> > there would be losses from sources other than ours.
>
> Do we know that there aren't?
>

The hardcore Usenet crew are really vocal when things go wrong with their
communication network.  I don't know that there aren't problems but I
can't contemplate that a serious snag with propagation would go unreported
for 4 months.

> >
> > NNTP seems to be a sub-protocol of SMTP.
>
> As I understand NNTP [...] rather different in nature.
>
> Maybe copying is not sufficient, maybe some header contents have to be
> massaged in order to fit with NNTP.
>

<from RFC 1036>
"The USENET News standard is more restrictive than the Internet standard,
placing additional requirements on each message and forbidding use of
certain Internet features.
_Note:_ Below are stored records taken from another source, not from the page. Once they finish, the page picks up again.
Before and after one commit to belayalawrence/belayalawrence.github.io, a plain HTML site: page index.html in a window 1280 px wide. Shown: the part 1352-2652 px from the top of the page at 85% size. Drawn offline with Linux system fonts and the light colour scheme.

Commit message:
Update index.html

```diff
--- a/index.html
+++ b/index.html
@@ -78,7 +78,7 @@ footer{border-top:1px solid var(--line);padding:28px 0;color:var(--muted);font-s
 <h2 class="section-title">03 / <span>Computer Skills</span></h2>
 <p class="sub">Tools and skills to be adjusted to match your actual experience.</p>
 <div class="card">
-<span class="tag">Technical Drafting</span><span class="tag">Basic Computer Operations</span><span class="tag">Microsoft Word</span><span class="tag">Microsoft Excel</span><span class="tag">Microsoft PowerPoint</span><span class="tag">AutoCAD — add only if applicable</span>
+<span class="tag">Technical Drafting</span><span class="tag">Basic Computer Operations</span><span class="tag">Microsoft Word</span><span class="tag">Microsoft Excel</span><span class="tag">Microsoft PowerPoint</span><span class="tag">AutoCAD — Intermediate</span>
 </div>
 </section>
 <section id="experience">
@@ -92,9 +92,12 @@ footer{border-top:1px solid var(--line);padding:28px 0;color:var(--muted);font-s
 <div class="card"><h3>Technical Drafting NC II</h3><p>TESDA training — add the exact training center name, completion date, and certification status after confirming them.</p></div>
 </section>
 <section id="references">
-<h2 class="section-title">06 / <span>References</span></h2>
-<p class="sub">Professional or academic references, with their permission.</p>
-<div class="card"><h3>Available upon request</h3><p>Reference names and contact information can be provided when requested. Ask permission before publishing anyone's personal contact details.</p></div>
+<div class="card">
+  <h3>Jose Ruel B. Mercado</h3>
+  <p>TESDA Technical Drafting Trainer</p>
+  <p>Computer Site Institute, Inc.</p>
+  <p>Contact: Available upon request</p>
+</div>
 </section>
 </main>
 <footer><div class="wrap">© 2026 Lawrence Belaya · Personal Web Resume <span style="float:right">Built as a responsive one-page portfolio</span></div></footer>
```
However, it should always be possible to use
a tool expecting an Internet message to process a news message."
</>

> > One thing that bothers me is fixes to problems (e.g. floods) that
> > we've had in the past.  There has to be a possibility that the
> > ruby-lang mailer has imposed restrictions on messages sent to the
> > "gateway ML member" and inadvertently introduced a corner-case.
>
> But wouldn't that mean loss of postings in the mailing list as well?  I
> mean, if the mailer did selective forwarding of messages then everybody (NG
> readers as well as ML readers) would miss them.
>

No?
Send to all ML members except the g/way, because the g/way is broken
and it might mirror them back to the ML resulting in the ML getting the
messages twice.
Or this ... http://www.ruby-talk.org/92529 ?
(I have no idea what happened here.)
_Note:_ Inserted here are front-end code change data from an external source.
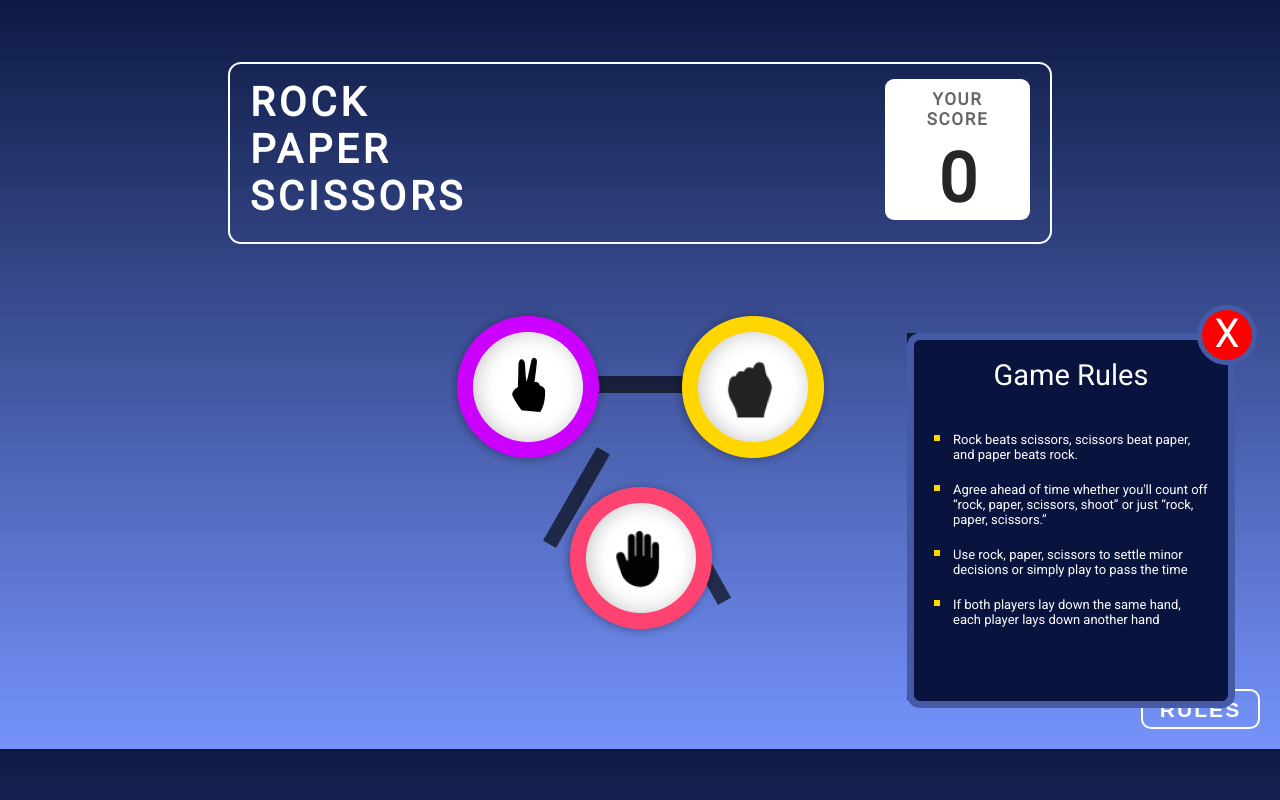
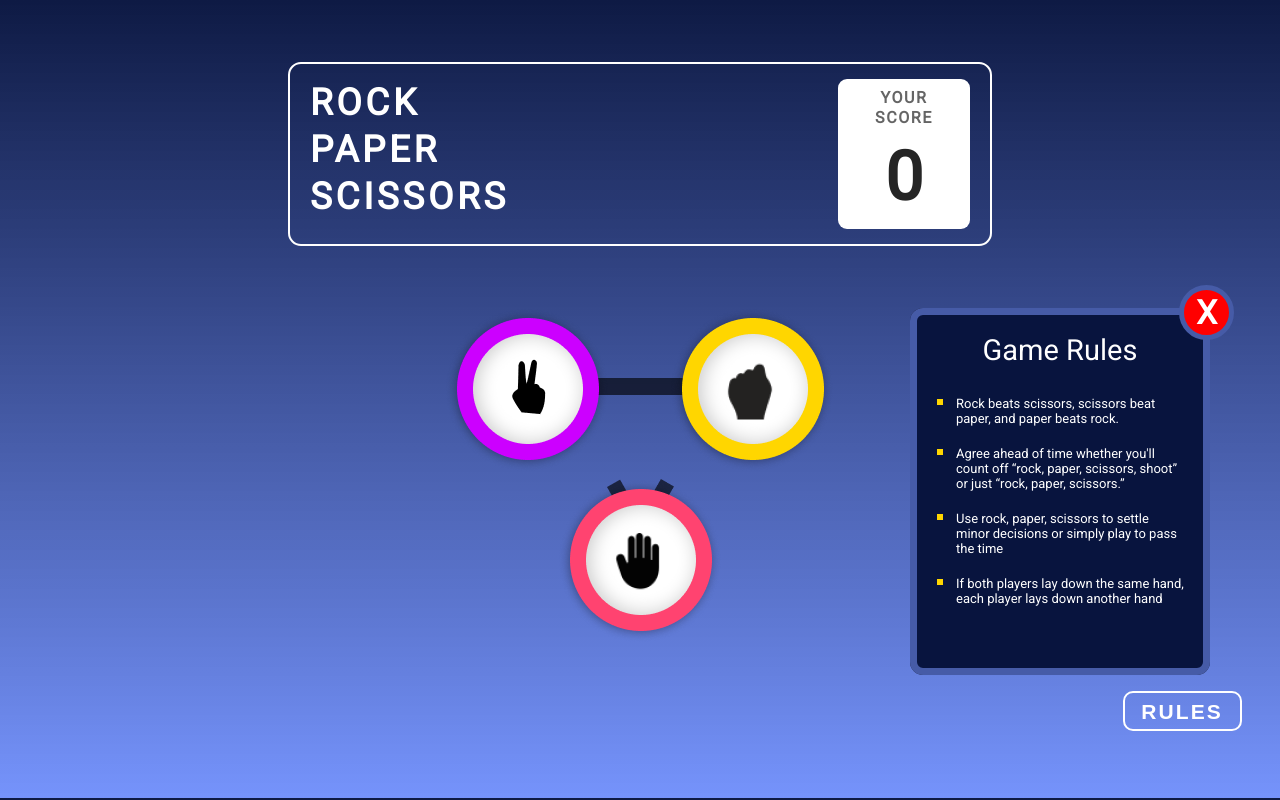
Before and after one commit to abhishekbadole8/Rock-Paper-Scissor-Game, a plain HTML site: page index.html in a window 1280 px wide. Both pictures are taken after a click on the button "RULES". Drawn offline with Linux system fonts and the light colour scheme.

Commit message:
Css touchUP

```diff
--- a/style.css
+++ b/style.css
@@ -1,18 +1,20 @@
 * {
     margin: 0;
     padding: 0;
+    box-sizing: border-box;
 }
 
 body {
-    height: 100%;
+    width: 100%;
+    height: 92vh;
     font-family: 'Roboto', sans-serif;
     font-style: normal;
     background: linear-gradient(180deg, #0E1A44 0%, rgba(52, 96, 250, 0.68) 100%);
 }
 
 .topContainer {
-    width: 780px;
-    height: 148px;
+    width: 55%;
+    height: 23vh;
     padding: 15px 20px;
     margin: 62px auto;
     border-radius: 13px;
@@ -25,7 +27,7 @@ body {
 .topCLeft li {
     list-style: none;
     font-weight: 600;
-    font-size: 40px;
+    font-size: 2.3rem;
     line-height: 47px;
     letter-spacing: 0.1em;
     color: #FFFFFF;
@@ -33,28 +35,27 @@ body {
 
 .topCRight {
     text-align: center;
-    width: 145px;
-    height: 141px;
-    background: #FFFFFF;
+    width: 20%;
+    height: 100%;
+    background-color: #FFFFFF;
     border-radius: 9px;
 }
 
 .scoreYText,
 .scoreTag {
-    margin-top: 10px;
+    margin-top: 1.1vh;
     font-weight: 700;
 }
 
 .scoreYText {
-
-    font-size: 17px;
+    font-size: 1rem;
     line-height: 20px;
     letter-spacing: 0.1em;
     color: #656565;
 }
 
 .scoreTag {
-    font-size: 68px;
+    font-size: 4.2rem;
     line-height: 80px;
     color: #252525;
 }
@@ -110,15 +111,11 @@ body {
 }
 
 #colL1 {
-  position: absolute;
-  bottom: 195px;
-  left: 665px;
+    position: absolute;
 }
 
 #colL2 {
-  position: absolute;
-  top: 447px;
-  right: 670px;
+    position: absolute;
 }
 
 #yCircle {
@@ -134,12 +131,14 @@ body {
 
 #bigCP2,
 #bigCP3,
-#scissorP2,#scissorP3,
+#scissorP2,
+#scissorP3,
 span {
     position: absolute;
 }
 
-#scissorP2,#scissorP3 {
+#scissorP2,
+#scissorP3 {
     margin: 200px 215px;
 }
 
@@ -151,7 +150,8 @@ span {
     color: #FFFFFF;
 }
 
-#pCircleP2,#pCircleP3 {
+#pCircleP2,
+#pCircleP3 {
     margin: 155px;
     position: absolute;
 }
@@ -226,7 +226,7 @@ span {
 }
 
 #rules {
-    margin: 25px 20px 20px 580px;
+    margin: 25px 3vw 20px 580px;
     background: transparent;
     width: 119px;
     height: 40px;
@@ -243,13 +243,14 @@ span {
 
 /* ------------------------------- PopUp Container & Rules -------------------------------- */
 .popUpContainer {
-    width: 303px;
+    width: 300px;
     height: 367px;
     background: rgba(0, 0, 0, 0.7);
     transition: opacity 500ms;
     display: none;
     opacity: 0;
     z-index: 999;
+    border-radius: 13px;
 }
 
 .popup .content {
@@ -260,7 +261,7 @@ span {
 .showRulesContainer {
     display: block;
     opacity: 1;
-    bottom: 100px;
+    bottom: 125px;
     right: 70px;
 }
 
@@ -272,17 +273,18 @@ span {
 /* ------------------------------------- */
 
 #redCircle {
+    width: 55px;
+    height: 55px;
     display: flex;
     justify-content: center;
-    width: 50px;
-    height: 50px;
+    align-items: center;
     position: absolute;
     bottom: 335px;
-    left: 290px;
-    font-weight: 400;
-    font-size: 40px;
+    left: 269px;
+    font-weight: 600;
+    font-size: 33px;
     color: #FFFFFF;
-    background: #FF0000;
+    background-color: #FF0000;
     border: 5px solid #465BA7;
     border-radius: 100%;
 }
@@ -292,13 +294,13 @@ span {
 }
 
 .rulesCInside {
+    width: 100%;
+    height: 100%;
+    /* width: 278px;
+    height: 325px; */
     position: absolute;
-    width: 230px;
-    height: 300px;
     display: grid;
     text-align: center;
-    width: 278px;
-    height: 325px;
     background: #08143E;
     border: 7px solid #465BA7;
     border-radius: 13px;
```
> > This is a problem with the gateway although (as David pointed out
> > in a post that I just caught up on in the -talk archive because it
> > didn't get through) that doesn't mean the gateway software;  rather,
> > it means the path from the ruby-lang mailer to the first Usenet
> > news server.
>
> Do you mean the selective transmission works only for mail -> news and not
> mail -> mail?  Now I'm confused here...
>
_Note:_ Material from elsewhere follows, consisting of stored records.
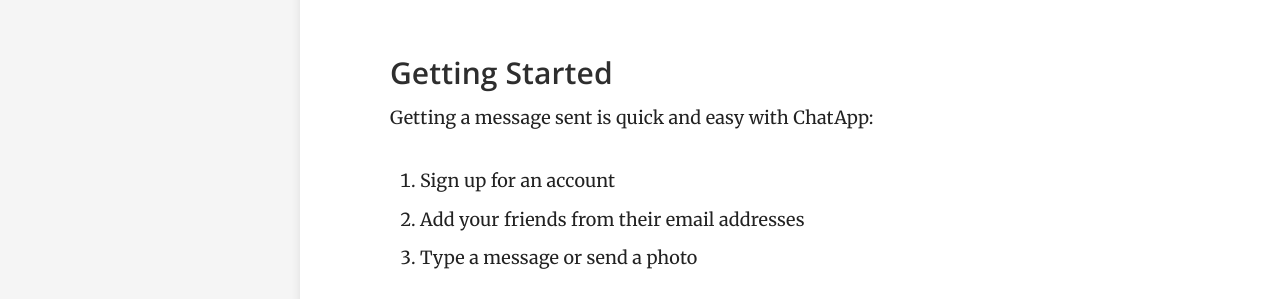
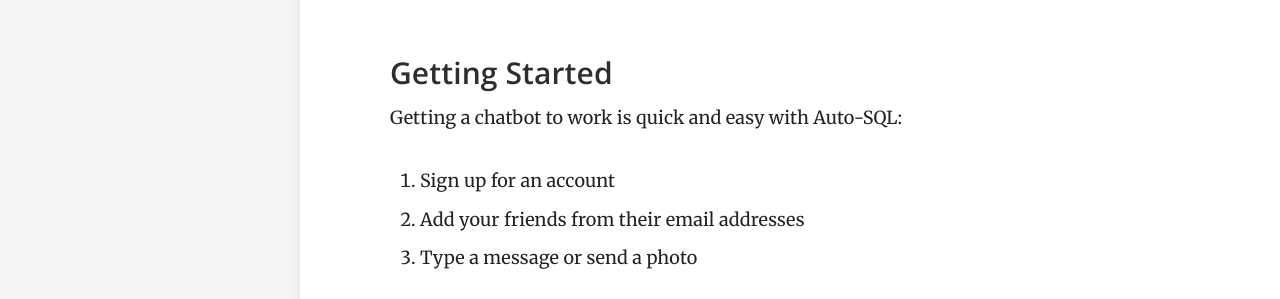
Before and after one commit to openerp-hk-t/doc, a Jekyll site: the page built from index.md, in a window 1280 px wide. Shown: the part 593-892 px from the top of the page. Built offline with Jekyll 4.4.1, drawn with Linux system fonts in a browser that asks for light colours.

Commit message:
Update index.md

```diff
--- a/index.md
+++ b/index.md
@@ -10,7 +10,7 @@ This is the **User Manual** for Auto-SQL Odoo Addon.
 
 ### Getting Started
 
-Getting a message sent is quick and easy with ChatApp:
+Getting a chatbot to work is quick and easy with Auto-SQL:
 
 1. Sign up for an account
 2. Add your friends from their email addresses
```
Not by me, surely ;-)
All ML members post to a single recipient ruby-talk / ruby-lang.org.  It's
up to the bulk mailer where it goes next.  The g/way is just one member.
One scenario is that the missing messages are not getting to the gateway.
If they did, they would be forwarded to c.l.ruby like the rest.
That's my favourite suspicion and could easily be disproved by a single
log entry for a message that failed to make the NG.

With this single piece of evidence (which shouldn't be so difficult to
obtain ...) we have instant progress rather than looking at every other
non-possibility (which I, and others, have already done).
If the log says a phantom message has been forwarded, it cuts the
upstream right out of the equation and IMHO leaves nntp.rb only.
Debugging is a lot easier when you know you're focusing on the right area
and it's a pointless waste of time when you strongly suspect that the
problem lies elsewhere.


>
> Kind regards
>
>     robert
>

To you too,

daz